------ DATASET CONTENT

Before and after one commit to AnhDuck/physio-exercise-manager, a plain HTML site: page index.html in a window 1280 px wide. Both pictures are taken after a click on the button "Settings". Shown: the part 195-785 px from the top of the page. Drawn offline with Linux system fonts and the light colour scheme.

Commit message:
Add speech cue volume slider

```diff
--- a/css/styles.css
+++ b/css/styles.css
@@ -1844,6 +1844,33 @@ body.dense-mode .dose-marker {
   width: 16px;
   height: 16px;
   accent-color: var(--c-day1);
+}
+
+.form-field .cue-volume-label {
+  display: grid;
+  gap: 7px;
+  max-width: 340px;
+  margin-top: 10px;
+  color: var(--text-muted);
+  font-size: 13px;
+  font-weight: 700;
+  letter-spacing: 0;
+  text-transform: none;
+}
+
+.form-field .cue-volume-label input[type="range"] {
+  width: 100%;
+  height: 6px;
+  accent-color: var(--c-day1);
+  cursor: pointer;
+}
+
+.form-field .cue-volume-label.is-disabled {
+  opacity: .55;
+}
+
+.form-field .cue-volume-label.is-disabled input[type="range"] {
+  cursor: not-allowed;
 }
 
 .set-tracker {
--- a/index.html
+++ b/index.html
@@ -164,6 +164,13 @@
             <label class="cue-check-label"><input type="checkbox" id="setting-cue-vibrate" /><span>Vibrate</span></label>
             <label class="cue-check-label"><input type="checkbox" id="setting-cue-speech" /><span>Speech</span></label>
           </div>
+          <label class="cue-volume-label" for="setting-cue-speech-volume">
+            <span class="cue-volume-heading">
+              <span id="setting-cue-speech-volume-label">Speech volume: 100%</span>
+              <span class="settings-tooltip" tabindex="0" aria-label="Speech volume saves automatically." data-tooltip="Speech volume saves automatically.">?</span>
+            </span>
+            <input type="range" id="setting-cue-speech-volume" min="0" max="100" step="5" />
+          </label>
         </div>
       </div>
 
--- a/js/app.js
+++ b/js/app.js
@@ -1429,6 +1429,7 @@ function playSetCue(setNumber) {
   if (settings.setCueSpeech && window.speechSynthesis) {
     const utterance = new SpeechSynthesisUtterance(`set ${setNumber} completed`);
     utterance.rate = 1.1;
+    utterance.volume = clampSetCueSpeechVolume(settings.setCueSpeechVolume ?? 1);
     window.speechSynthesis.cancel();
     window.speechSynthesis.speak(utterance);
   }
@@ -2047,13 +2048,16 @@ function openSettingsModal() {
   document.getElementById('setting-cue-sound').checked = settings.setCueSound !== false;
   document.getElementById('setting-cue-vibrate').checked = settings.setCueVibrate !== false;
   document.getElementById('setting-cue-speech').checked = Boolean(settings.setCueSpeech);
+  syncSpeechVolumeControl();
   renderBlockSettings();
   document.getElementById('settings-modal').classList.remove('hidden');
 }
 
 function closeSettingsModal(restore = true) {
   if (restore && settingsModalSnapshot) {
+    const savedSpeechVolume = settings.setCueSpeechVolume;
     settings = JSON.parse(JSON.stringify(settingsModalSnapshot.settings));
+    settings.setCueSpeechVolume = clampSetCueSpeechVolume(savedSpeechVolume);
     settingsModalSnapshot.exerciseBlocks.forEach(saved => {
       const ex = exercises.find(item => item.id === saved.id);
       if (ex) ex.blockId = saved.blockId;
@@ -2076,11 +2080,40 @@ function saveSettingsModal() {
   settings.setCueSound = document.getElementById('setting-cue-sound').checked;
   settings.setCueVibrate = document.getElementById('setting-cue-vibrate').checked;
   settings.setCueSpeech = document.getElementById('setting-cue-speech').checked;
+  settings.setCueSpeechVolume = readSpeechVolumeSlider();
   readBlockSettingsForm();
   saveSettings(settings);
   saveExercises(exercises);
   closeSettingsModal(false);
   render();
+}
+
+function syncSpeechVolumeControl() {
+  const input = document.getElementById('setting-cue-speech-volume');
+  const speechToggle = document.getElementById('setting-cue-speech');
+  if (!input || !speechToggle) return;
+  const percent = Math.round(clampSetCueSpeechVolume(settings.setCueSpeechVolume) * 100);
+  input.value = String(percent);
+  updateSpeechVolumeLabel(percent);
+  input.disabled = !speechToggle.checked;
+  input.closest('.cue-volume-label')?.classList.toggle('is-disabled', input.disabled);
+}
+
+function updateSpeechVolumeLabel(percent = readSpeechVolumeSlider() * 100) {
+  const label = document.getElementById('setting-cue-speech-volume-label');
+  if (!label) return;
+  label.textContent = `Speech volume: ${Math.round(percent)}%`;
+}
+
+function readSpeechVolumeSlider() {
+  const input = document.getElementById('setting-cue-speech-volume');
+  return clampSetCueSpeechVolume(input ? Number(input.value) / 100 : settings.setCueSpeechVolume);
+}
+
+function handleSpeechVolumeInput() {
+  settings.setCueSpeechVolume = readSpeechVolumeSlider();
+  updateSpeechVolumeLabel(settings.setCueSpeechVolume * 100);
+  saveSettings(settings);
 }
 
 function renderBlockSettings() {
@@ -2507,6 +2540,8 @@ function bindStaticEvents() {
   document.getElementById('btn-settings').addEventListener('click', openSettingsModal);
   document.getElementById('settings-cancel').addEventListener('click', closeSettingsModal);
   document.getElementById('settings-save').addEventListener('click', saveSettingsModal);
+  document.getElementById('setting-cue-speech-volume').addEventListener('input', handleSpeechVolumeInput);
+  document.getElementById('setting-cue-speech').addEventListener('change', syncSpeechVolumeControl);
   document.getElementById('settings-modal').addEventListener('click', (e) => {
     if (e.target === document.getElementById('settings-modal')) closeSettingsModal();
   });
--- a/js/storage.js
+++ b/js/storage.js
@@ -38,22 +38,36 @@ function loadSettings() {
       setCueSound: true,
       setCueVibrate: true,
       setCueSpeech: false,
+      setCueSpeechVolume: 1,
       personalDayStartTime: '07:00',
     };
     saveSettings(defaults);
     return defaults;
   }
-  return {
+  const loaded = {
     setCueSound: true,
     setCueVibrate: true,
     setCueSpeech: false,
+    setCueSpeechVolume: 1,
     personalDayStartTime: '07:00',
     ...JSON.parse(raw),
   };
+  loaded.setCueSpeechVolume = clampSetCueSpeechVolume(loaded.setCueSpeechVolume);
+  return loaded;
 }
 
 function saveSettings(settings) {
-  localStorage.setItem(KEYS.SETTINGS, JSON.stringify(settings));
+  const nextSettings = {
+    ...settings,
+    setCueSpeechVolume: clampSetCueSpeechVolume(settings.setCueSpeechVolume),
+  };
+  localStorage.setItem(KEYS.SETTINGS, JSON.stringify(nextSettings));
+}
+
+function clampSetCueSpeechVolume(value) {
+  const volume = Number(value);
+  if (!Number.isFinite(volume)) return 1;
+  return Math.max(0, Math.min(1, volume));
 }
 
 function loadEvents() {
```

------------

=== ACTIVITY ===
Send back the whole listing above exactly, please.

=== YOUR SOLUTION ===
Before and after one commit to AnhDuck/physio-exercise-manager, a plain HTML site: page index.html in a window 1280 px wide. Both pictures are taken after a click on the button "Settings". Shown: the part 195-785 px from the top of the page. Drawn offline with Linux system fonts and the light colour scheme.

Commit message:
Add speech cue volume slider

```diff
--- a/css/styles.css
+++ b/css/styles.css
@@ -1844,6 +1844,33 @@ body.dense-mode .dose-marker {
   width: 16px;
   height: 16px;
   accent-color: var(--c-day1);
+}
+
+.form-field .cue-volume-label {
+  display: grid;
+  gap: 7px;
+  max-width: 340px;
+  margin-top: 10px;
+  color: var(--text-muted);
+  font-size: 13px;
+  font-weight: 700;
+  letter-spacing: 0;
+  text-transform: none;
+}
+
+.form-field .cue-volume-label input[type="range"] {
+  width: 100%;
+  height: 6px;
+  accent-color: var(--c-day1);
+  cursor: pointer;
+}
+
+.form-field .cue-volume-label.is-disabled {
+  opacity: .55;
+}
+
+.form-field .cue-volume-label.is-disabled input[type="range"] {
+  cursor: not-allowed;
 }
 
 .set-tracker {
--- a/index.html
+++ b/index.html
@@ -164,6 +164,13 @@
             <label class="cue-check-label"><input type="checkbox" id="setting-cue-vibrate" /><span>Vibrate</span></label>
             <label class="cue-check-label"><input type="checkbox" id="setting-cue-speech" /><span>Speech</span></label>
           </div>
+          <label class="cue-volume-label" for="setting-cue-speech-volume">
+            <span class="cue-volume-heading">
+              <span id="setting-cue-speech-volume-label">Speech volume: 100%</span>
+              <span class="settings-tooltip" tabindex="0" aria-label="Speech volume saves automatically." data-tooltip="Speech volume saves automatically.">?</span>
+            </span>
+            <input type="range" id="setting-cue-speech-volume" min="0" max="100" step="5" />
+          </label>
         </div>
       </div>
 
--- a/js/app.js
+++ b/js/app.js
@@ -1429,6 +1429,7 @@ function playSetCue(setNumber) {
   if (settings.setCueSpeech && window.speechSynthesis) {
     const utterance = new SpeechSynthesisUtterance(`set ${setNumber} completed`);
     utterance.rate = 1.1;
+    utterance.volume = clampSetCueSpeechVolume(settings.setCueSpeechVolume ?? 1);
     window.speechSynthesis.cancel();
     window.speechSynthesis.speak(utterance);
   }
@@ -2047,13 +2048,16 @@ function openSettingsModal() {
   document.getElementById('setting-cue-sound').checked = settings.setCueSound !== false;
   document.getElementById('setting-cue-vibrate').checked = settings.setCueVibrate !== false;
   document.getElementById('setting-cue-speech').checked = Boolean(settings.setCueSpeech);
+  syncSpeechVolumeControl();
   renderBlockSettings();
   document.getElementById('settings-modal').classList.remove('hidden');
 }
 
 function closeSettingsModal(restore = true) {
   if (restore && settingsModalSnapshot) {
+    const savedSpeechVolume = settings.setCueSpeechVolume;
     settings = JSON.parse(JSON.stringify(settingsModalSnapshot.settings));
+    settings.setCueSpeechVolume = clampSetCueSpeechVolume(savedSpeechVolume);
     settingsModalSnapshot.exerciseBlocks.forEach(saved => {
       const ex = exercises.find(item => item.id === saved.id);
       if (ex) ex.blockId = saved.blockId;
@@ -2076,11 +2080,40 @@ function saveSettingsModal() {
   settings.setCueSound = document.getElementById('setting-cue-sound').checked;
   settings.setCueVibrate = document.getElementById('setting-cue-vibrate').checked;
   settings.setCueSpeech = document.getElementById('setting-cue-speech').checked;
+  settings.setCueSpeechVolume = readSpeechVolumeSlider();
   readBlockSettingsForm();
   saveSettings(settings);
   saveExercises(exercises);
   closeSettingsModal(false);
   render();
+}
+
+function syncSpeechVolumeControl() {
+  const input = document.getElementById('setting-cue-speech-volume');
+  const speechToggle = document.getElementById('setting-cue-speech');
+  if (!input || !speechToggle) return;
+  const percent = Math.round(clampSetCueSpeechVolume(settings.setCueSpeechVolume) * 100);
+  input.value = String(percent);
+  updateSpeechVolumeLabel(percent);
+  input.disabled = !speechToggle.checked;
+  input.closest('.cue-volume-label')?.classList.toggle('is-disabled', input.disabled);
+}
+
+function updateSpeechVolumeLabel(percent = readSpeechVolumeSlider() * 100) {
+  const label = document.getElementById('setting-cue-speech-volume-label');
+  if (!label) return;
+  label.textContent = `Speech volume: ${Math.round(percent)}%`;
+}
+
+function readSpeechVolumeSlider() {
+  const input = document.getElementById('setting-cue-speech-volume');
+  return clampSetCueSpeechVolume(input ? Number(input.value) / 100 : settings.setCueSpeechVolume);
+}
+
+function handleSpeechVolumeInput() {
+  settings.setCueSpeechVolume = readSpeechVolumeSlider();
+  updateSpeechVolumeLabel(settings.setCueSpeechVolume * 100);
+  saveSettings(settings);
 }
 
 function renderBlockSettings() {
@@ -2507,6 +2540,8 @@ function bindStaticEvents() {
   document.getElementById('btn-settings').addEventListener('click', openSettingsModal);
   document.getElementById('settings-cancel').addEventListener('click', closeSettingsModal);
   document.getElementById('settings-save').addEventListener('click', saveSettingsModal);
+  document.getElementById('setting-cue-speech-volume').addEventListener('input', handleSpeechVolumeInput);
+  document.getElementById('setting-cue-speech').addEventListener('change', syncSpeechVolumeControl);
   document.getElementById('settings-modal').addEventListener('click', (e) => {
     if (e.target === document.getElementById('settings-modal')) closeSettingsModal();
   });
--- a/js/storage.js
+++ b/js/storage.js
@@ -38,22 +38,36 @@ function loadSettings() {
       setCueSound: true,
       setCueVibrate: true,
       setCueSpeech: false,
+      setCueSpeechVolume: 1,
       personalDayStartTime: '07:00',
     };
     saveSettings(defaults);
     return defaults;
   }
-  return {
+  const loaded = {
     setCueSound: true,
     setCueVibrate: true,
     setCueSpeech: false,
+    setCueSpeechVolume: 1,
     personalDayStartTime: '07:00',
     ...JSON.parse(raw),
   };
+  loaded.setCueSpeechVolume = clampSetCueSpeechVolume(loaded.setCueSpeechVolume);
+  return loaded;
 }
 
 function saveSettings(settings) {
-  localStorage.setItem(KEYS.SETTINGS, JSON.stringify(settings));
+  const nextSettings = {
+    ...settings,
+    setCueSpeechVolume: clampSetCueSpeechVolume(settings.setCueSpeechVolume),
+  };
+  localStorage.setItem(KEYS.SETTINGS, JSON.stringify(nextSettings));
+}
+
+function clampSetCueSpeechVolume(value) {
+  const volume = Number(value);
+  if (!Number.isFinite(volume)) return 1;
+  return Math.max(0, Math.min(1, volume));
 }
 
 function loadEvents() {
```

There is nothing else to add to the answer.